* **INFORMATION**
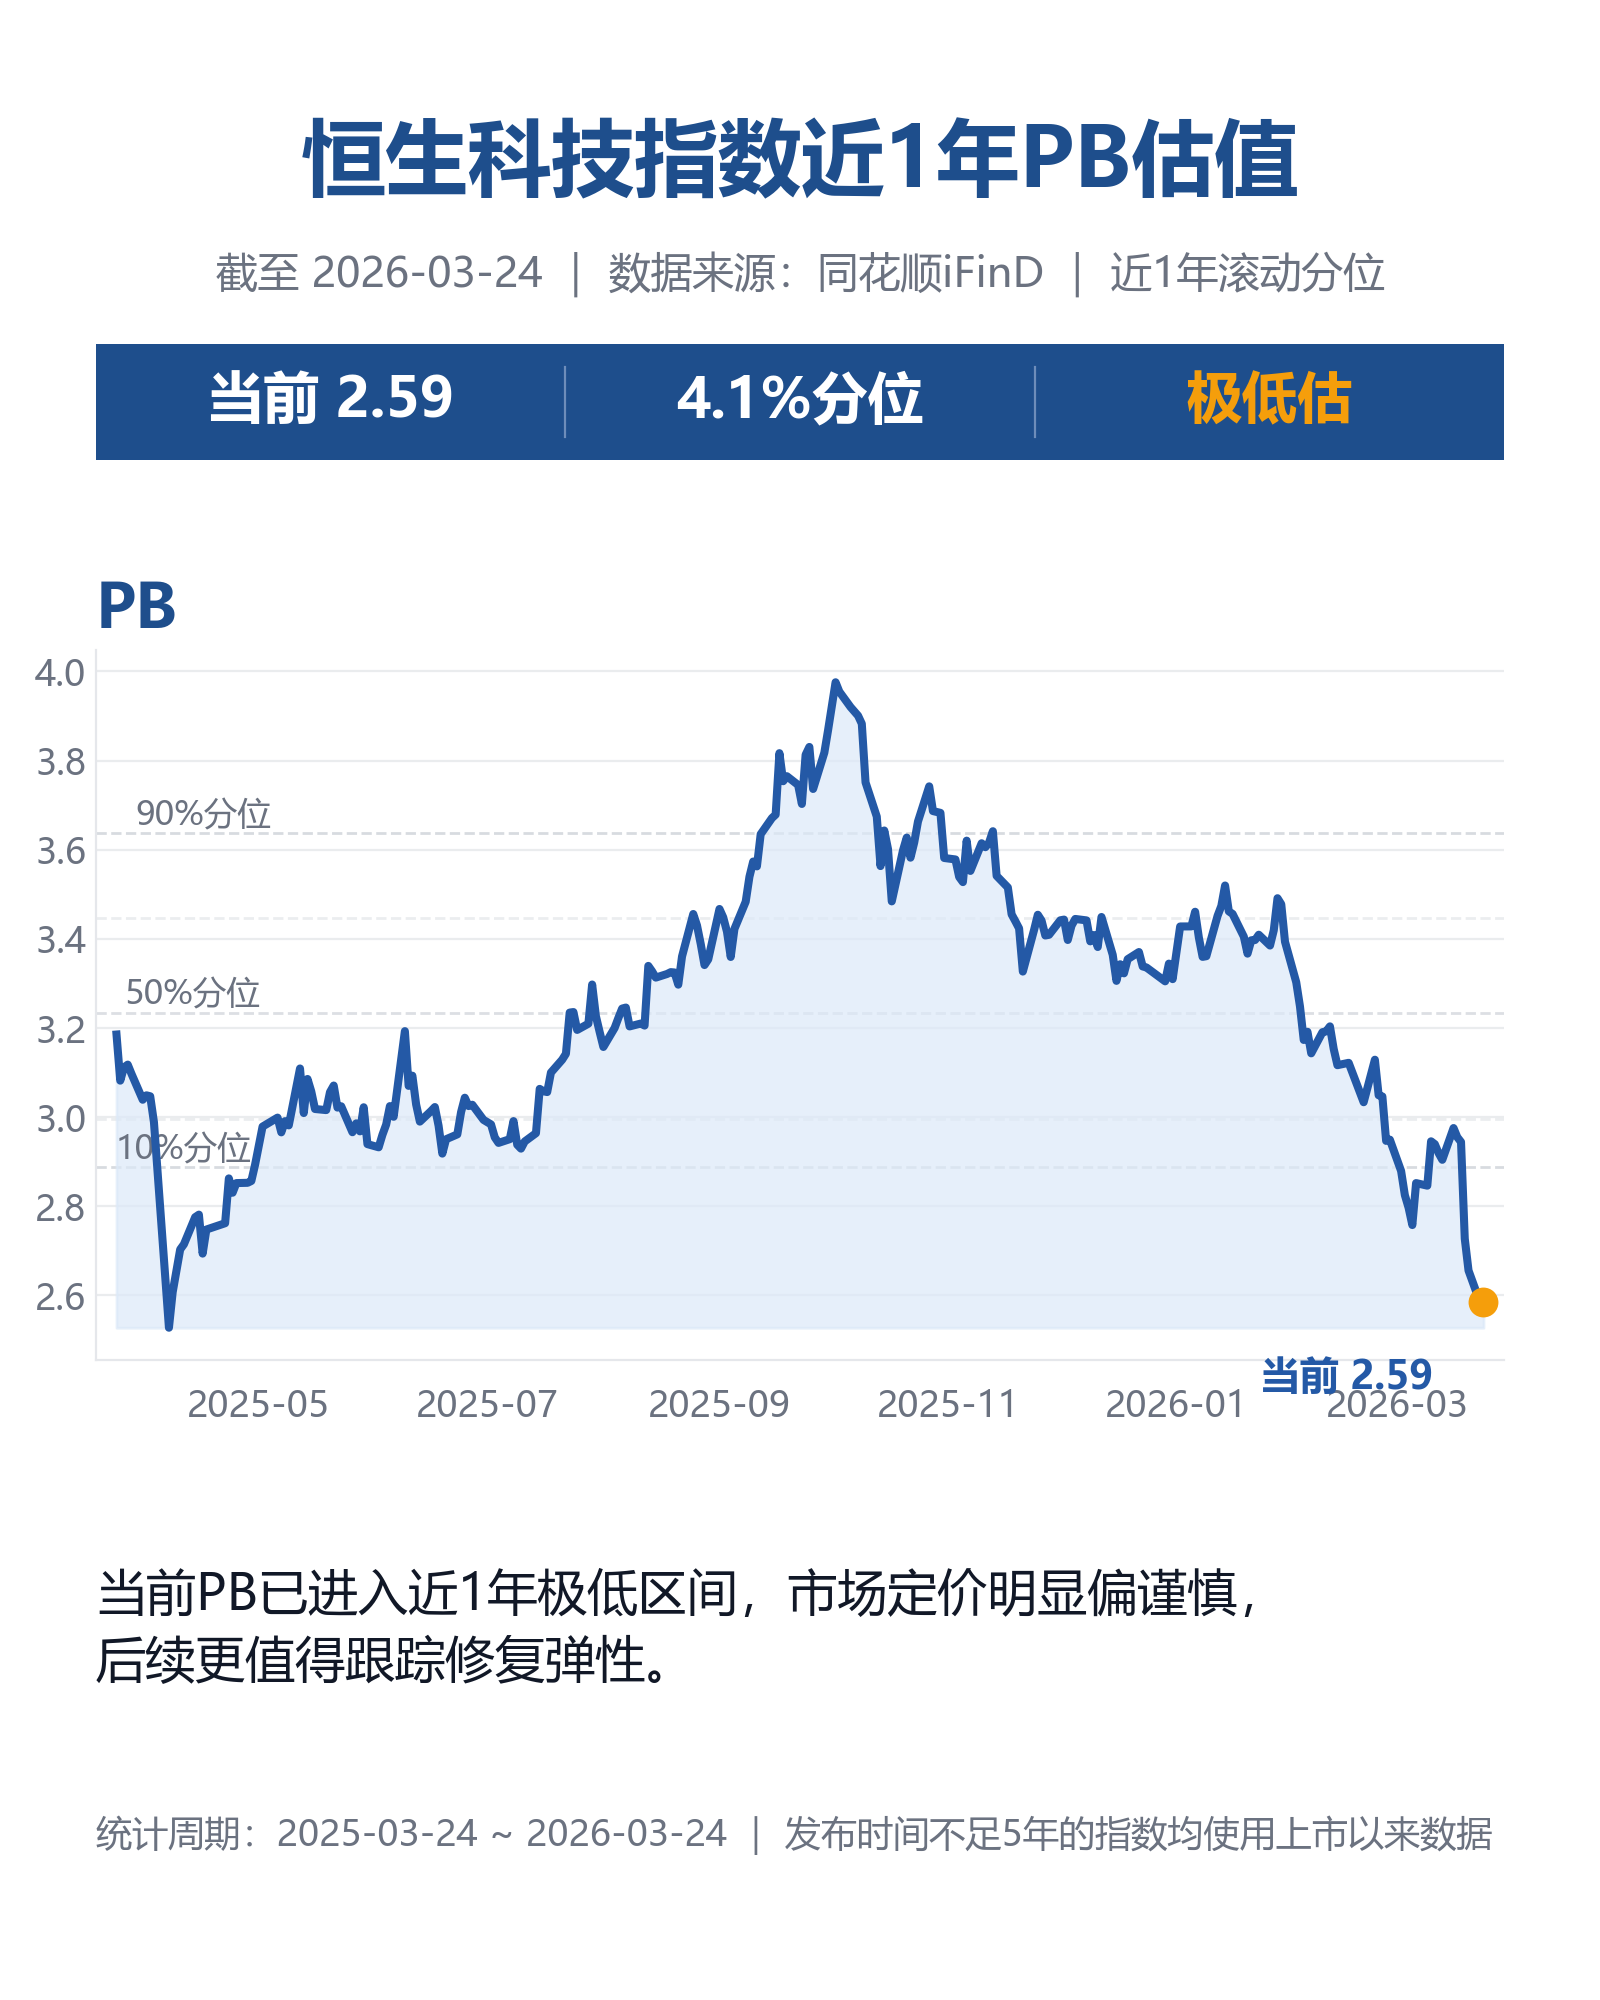
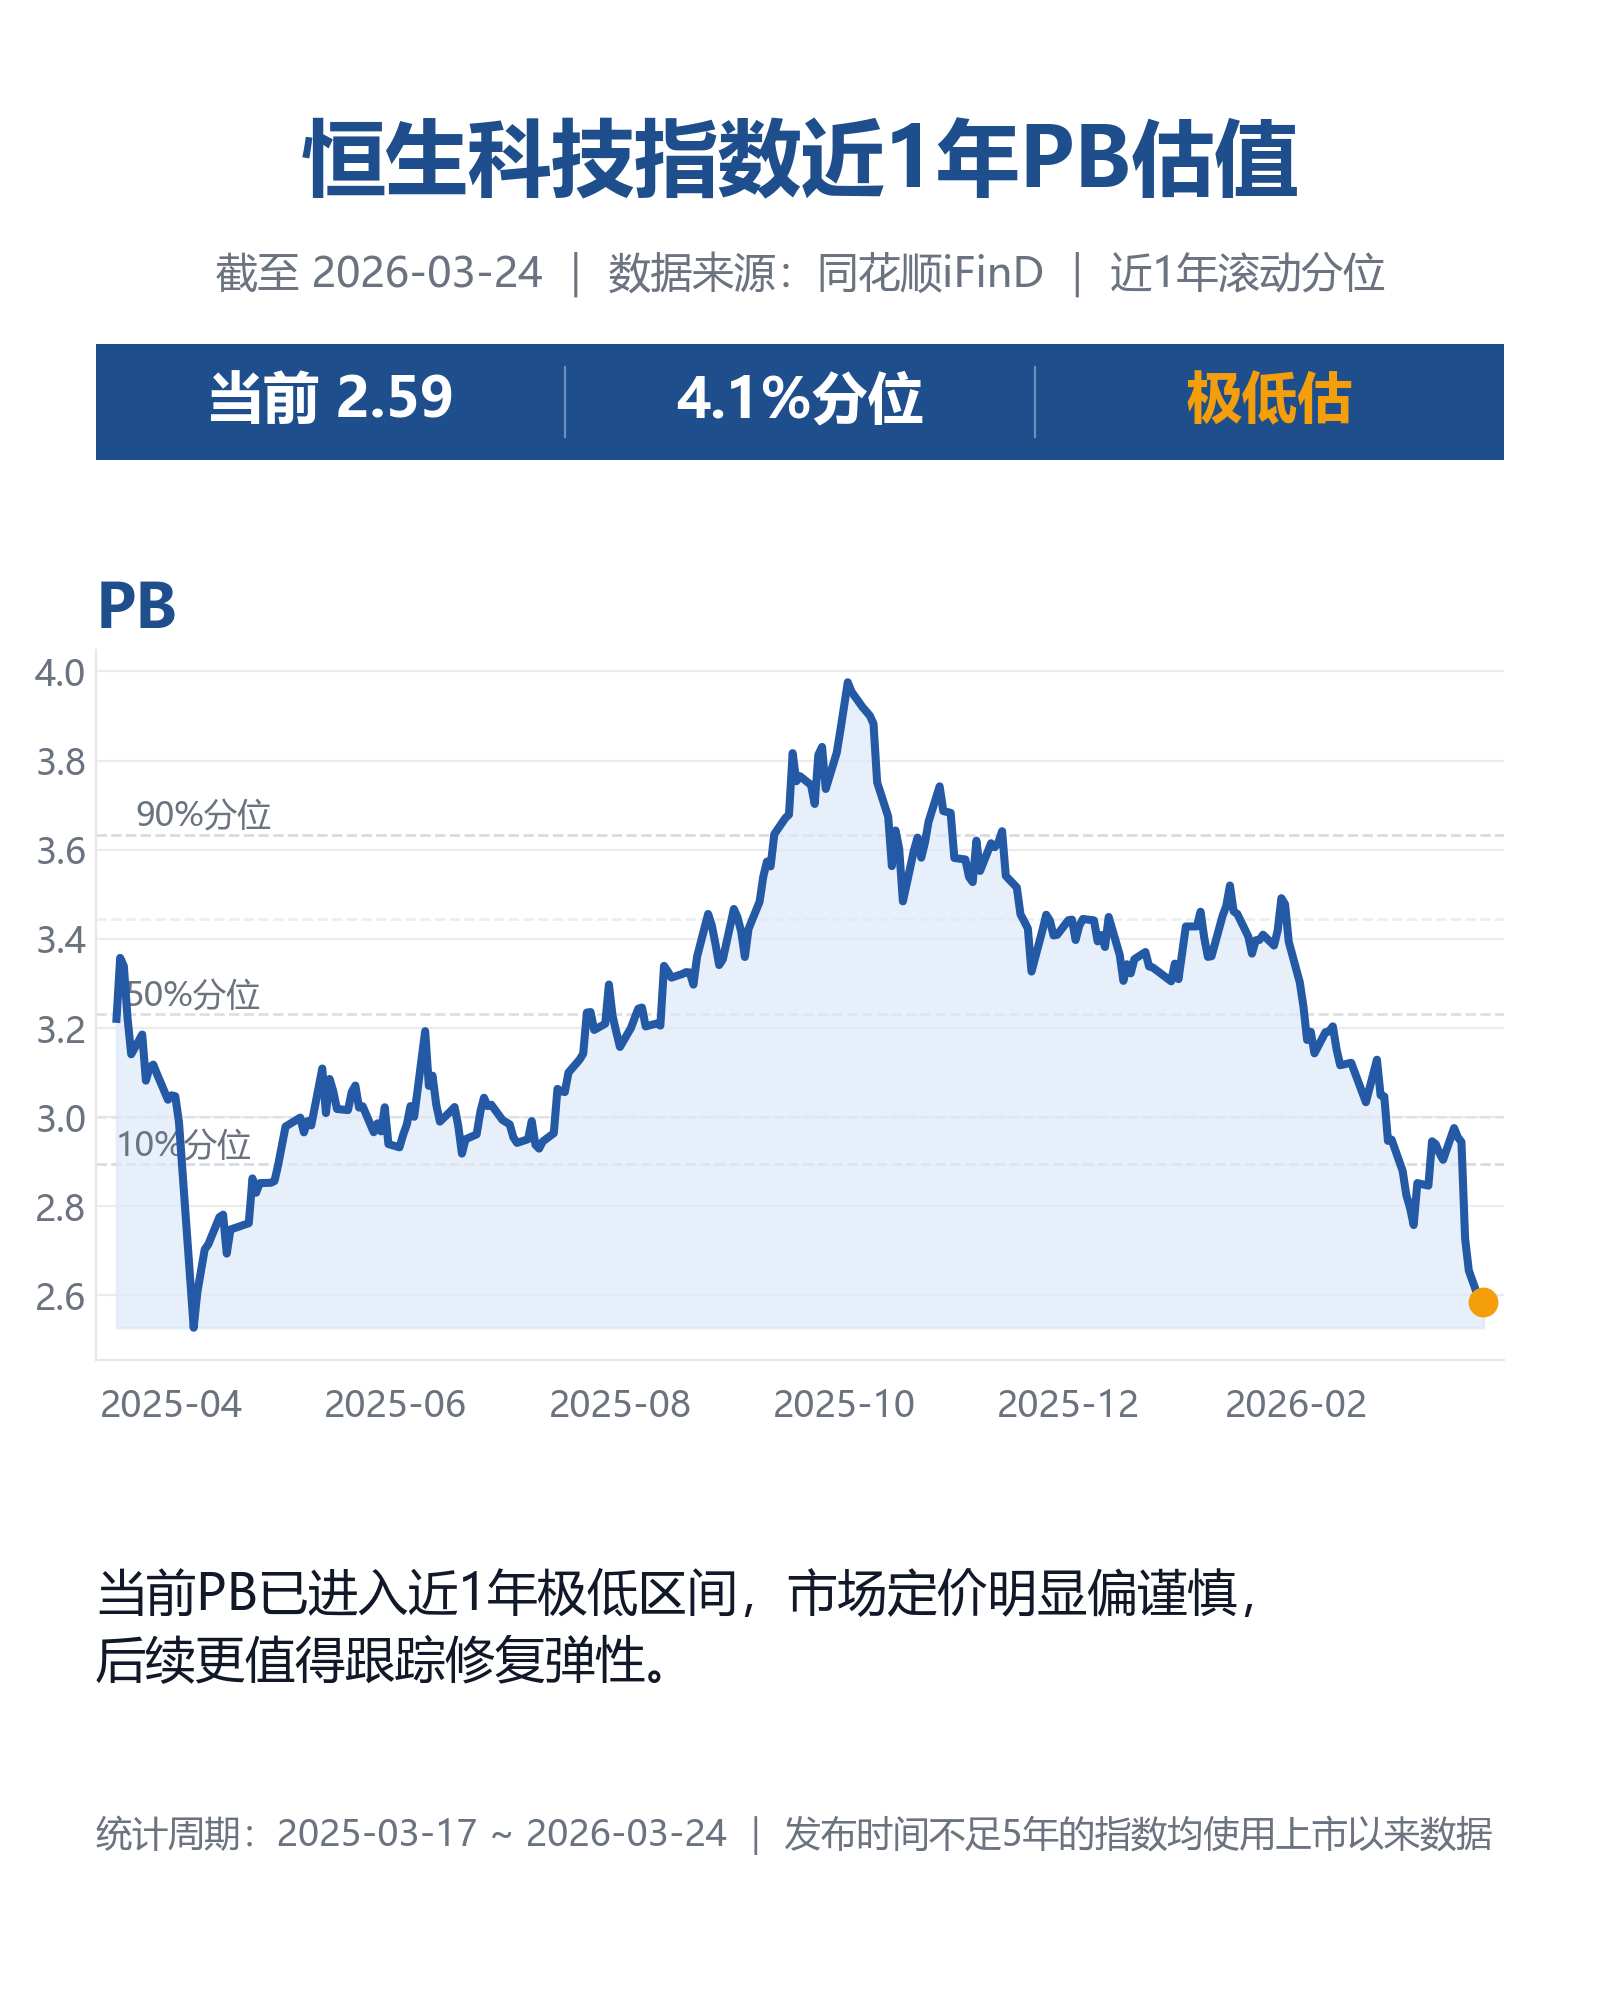
20260324 2319 删除黄点旁提示文字

diff --git a/core/exporter.py b/core/exporter.py
@@ -282,7 +282,7 @@ def export_single_indicator(
         axes["chart"],
         df,
         chart_title=indicator_name,
-        current_label=f"当前 {metrics['current_value']:.2f}",
+        current_label="",
         with_quantiles=indicator_key in {"pe", "pb"},
         adaptive_left_margin=True,
     )
@@ -336,7 +336,7 @@ def export_pe_pb_combo(
         axes["pe_chart"],
         pe_df,
         chart_title="PE",
-        current_label=f"当前 {pe_metrics['current_value']:.2f}",
+        current_label="",
         with_quantiles=True,
         chart_summary_segments=pe_segments,
         chart_summary_accent_indices=pe_accent,
@@ -345,7 +345,7 @@ def export_pe_pb_combo(
         axes["pb_chart"],
         pb_df,
         chart_title="PB",
-        current_label=f"当前 {pb_metrics['current_value']:.2f}",
+        current_label="",
         with_quantiles=True,
         chart_summary_segments=pb_segments,
         chart_summary_accent_indices=pb_accent,
@@ -358,4 +358,5 @@ def export_pe_pb_combo(
     fig.savefig(output_path, facecolor=fig.get_facecolor())
     plt.close(fig)
     return output_path
+
 

diff --git a/core/plotter.py b/core/plotter.py
@@ -195,6 +195,9 @@ def _draw_current_marker(ax, x: pd.Series, y: pd.Series, current_label: str, wit
     current_y = float(y.iloc[-1])
     ax.scatter([current_x], [current_y], color=COLORS["accent"], s=CHART["marker_size"], zorder=4)
 
+    if not current_label:
+        return
+
     ax.figure.canvas.draw()
 
     display_points = ax.transData.transform(list(zip(mdates.date2num(x), y)))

* **EXERCISE DIRECTIONS**
Go through the entries and copy every line with "axes".

* **WORKED SOLUTION**
         axes["chart"],
         axes["pe_chart"],
         axes["pb_chart"],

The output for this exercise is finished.